Today, products such as Micromuse’s “Netcool” solutions, or Allot’s “NetEnforcer” and NetReality”, or MetaSolv’s OSS (Operating System Support) tools allow ever more granular control of the service elements.
Such toolsets are widely used by the main service providers, including 02, Vodafone, Orange and T-Mobile, and allow the service provider to monitor not only the infrastructure element alarms, but the service parameters and thresholds built into SLAs. From the service provider’s perspective it is important in the use of any toolset that OSS suppliers have an understanding of the physical infrastructure, in order to implement and customise QoS management tools. In this respect, partnerships with suppliers of QoS management tools have been established, to further improve service management.
Whilst these toolsets allow considerable scope for reactive and pro-active management, they complement the parallel testing of service quality by the service providers, to determine the impact on the end-user of any change in quality, or proposed new service provision. Overall, the view of the service provider is quite clear]y that revenue benefits derive from customer satisfaction and recommendations to other customers. whilst, clearly, customer perceptions and expectations change over’ time.
FUTURE PLANS AND IDEAS
What then of the future, what plans are being formulated, new ideas, tools and techniques generated?

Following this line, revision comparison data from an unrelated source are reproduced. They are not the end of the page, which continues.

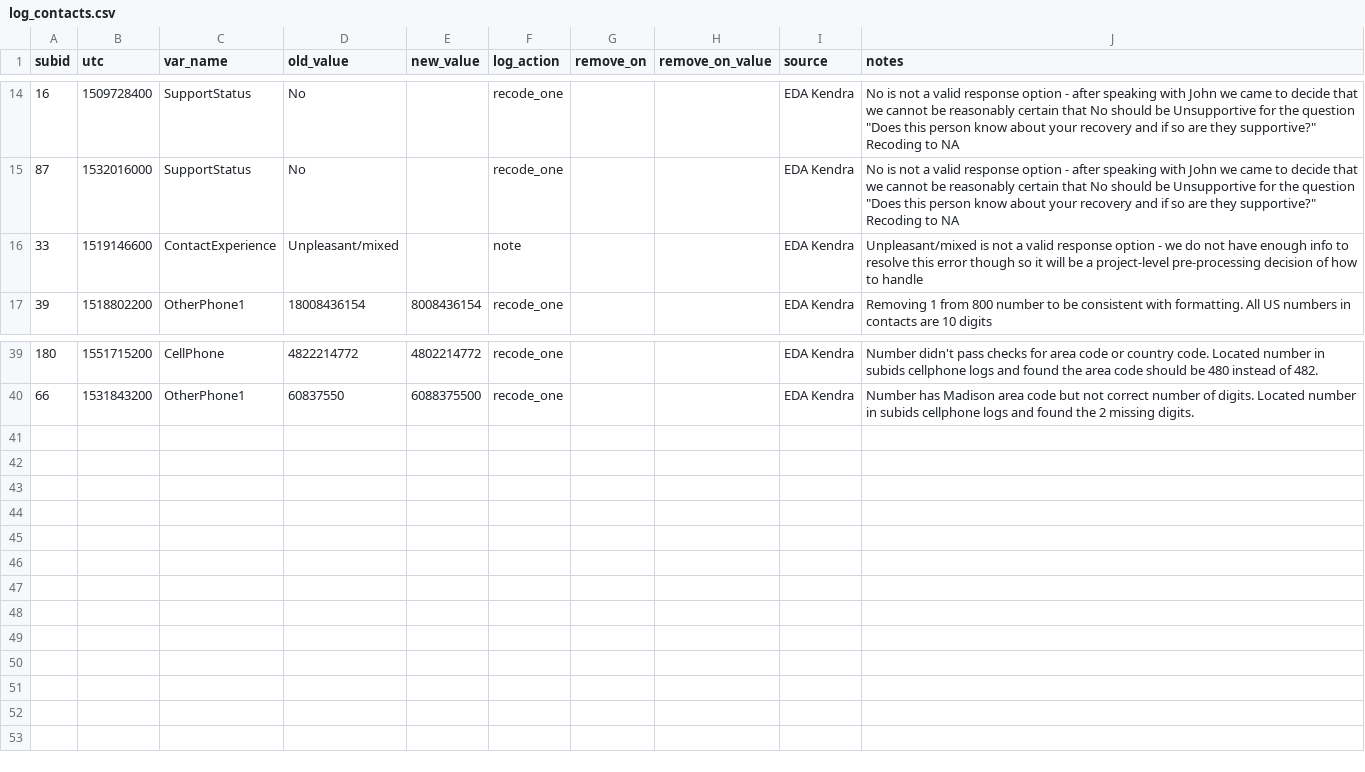
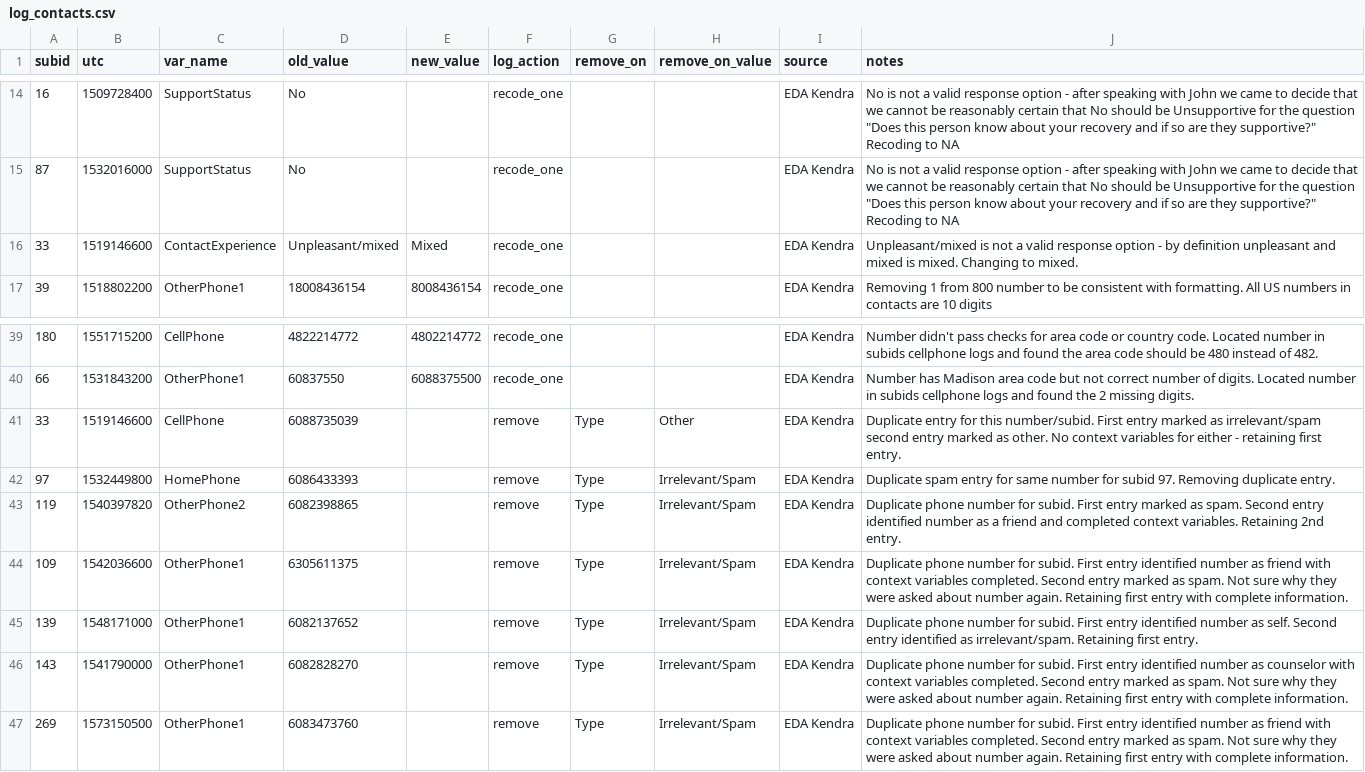
Before and after one commit to seschneck/risk_archive_2023_1121, a CSV file: shared/notes/log_contacts.csv, drawn as a sheet; only a part is shown, gaps mark what is left out.

Commit message:
Updates cln_contacts

```diff
--- a/shared/notes/log_contacts.csv
+++ b/shared/notes/log_contacts.csv
@@ -15,3 +15,3 @@ subid,utc,var_name,old_value,new_value,log_action,remove_on,remove_on_value,sour
 87,1532016000,SupportStatus,No,,recode_one,,,EDA Kendra,"No is not a valid response option - after speaking with John we came to decide that we cannot be reasonably certain that No should be Unsupportive for the question ""Does this person know about your recovery and if so are they supportive?"" Recoding to NA"
-33,1519146600,ContactExperience,Unpleasant/mixed,,note,,,EDA Kendra,Unpleasant/mixed is not a valid response option - we do not have enough info to resolve this error though so it will be a project-level pre-processing decision of how to handle
+33,1519146600,ContactExperience,Unpleasant/mixed,Mixed,recode_one,,,EDA Kendra,Unpleasant/mixed is not a valid response option - by definition unpleasant and mixed is mixed. Changing to mixed.
 39,1518802200,OtherPhone1,18008436154,8008436154,recode_one,,,EDA Kendra,Removing 1 from 800 number to be consistent with formatting. All US numbers in contacts are 10 digits
@@ -40 +40,8 @@ subid,utc,var_name,old_value,new_value,log_action,remove_on,remove_on_value,sour
 66,1531843200,OtherPhone1,60837550,6088375500,recode_one,,,EDA Kendra,Number has Madison area code but not correct number of digits. Located number in subids cellphone logs and found the 2 missing digits.
+33,1519146600,CellPhone,6088735039,,remove,Type,Other,EDA Kendra,Duplicate entry for this number/subid. First entry marked as irrelevant/spam second entry marked as other. No context variables for either - retaining first entry.
+97,1532449800,HomePhone,6086433393,,remove,Type,Irrelevant/Spam,EDA Kendra,Duplicate spam entry for same number for subid 97. Removing duplicate entry.
+119,1540397820,OtherPhone2,6082398865,,remove,Type,Irrelevant/Spam,EDA Kendra,Duplicate phone number for subid. First entry marked as spam. Second entry identified number as a friend and completed context variables. Retaining 2nd entry.
+109,1542036600,OtherPhone1,6305611375,,remove,Type,Irrelevant/Spam,EDA Kendra,Duplicate phone number for subid. First entry identified number as friend with context variables completed. Second entry marked as spam. Not sure why they were asked about number again. Retaining first entry with complete information.
+139,1548171000,OtherPhone1,6082137652,,remove,Type,Irrelevant/Spam,EDA Kendra,Duplicate phone number for subid. First entry identified number as self. Second entry identified as irrelevant/spam. Retaining first entry.
+143,1541790000,OtherPhone1,6082828270,,remove,Type,Irrelevant/Spam,EDA Kendra,Duplicate phone number for subid. First entry identified number as counselor with context variables completed. Second entry marked as spam. Not sure why they were asked about number again. Retaining first entry with complete information.
+269,1573150500,OtherPhone1,6083473760,,remove,Type,Irrelevant/Spam,EDA Kendra,Duplicate phone number for subid. First entry identified number as friend with context variables completed. Second entry marked as spam. Not sure why they were asked about number again. Retaining first entry with complete information.
```
Also changed, not shown: 1 other file.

Truthfully, the most likely development will crone from changes in customer demand, awareness of what can be achieved and the limitations of current platforms.
The future will undoubtedly be an IP based mobile network offering a wide range of services and applications, from the plethora of end user devices. Current and future generations of hand held devices will provide voice calls as only one of a multitude of services, with devices that range from the disposable to the PDA that is really a mobile workplace. Some devices in use today, such as the Ericsson P800 can already be used by health and public safety services, with rescue workers – perhaps fire services – having access through the device display to follow detailed floor plans of buildings.
In 2001, the “GigaMobile” project effectively defined a way forward in providing a functional architecture that enables the customisation of services based on the end-user preferences for mobility and network connectivity. The overall goal of the GigaMobile project is: “….to develop a proven, yet future-proof, customisation architecture for (mass) customisation of mobile end-user services, and to demonstrate the possibilities and added value of customised mobile services that can be realistically enabled in 2003-2005.”
There is a culture change in progress too, with an increasingly mobile workforce, flexible ways of working, and the success of”m-Commerce”, dependent on the performance, reliability, accessibility and quality of services being delivered. Whatever the future, the tools and techniques to be adopted in managing the QoS, based on industry standards as well as commercial and business improvement processes will be core to such successful developments.
At some point, depending on the sophistication of the end user device, whether that be mobile phone with SIM card, or PDA, it will be possible for service providers to report back to a management centre, the real time performance of the service from the device itself. At the moment, although mobile devices and services are managed with some very sophisticated tools, it will always be the user’s perception of the quality of service that is the defining standard.
COPYRIGHT 2003 DMG World Media Ltd.
COPYRIGHT 2003 Gale Group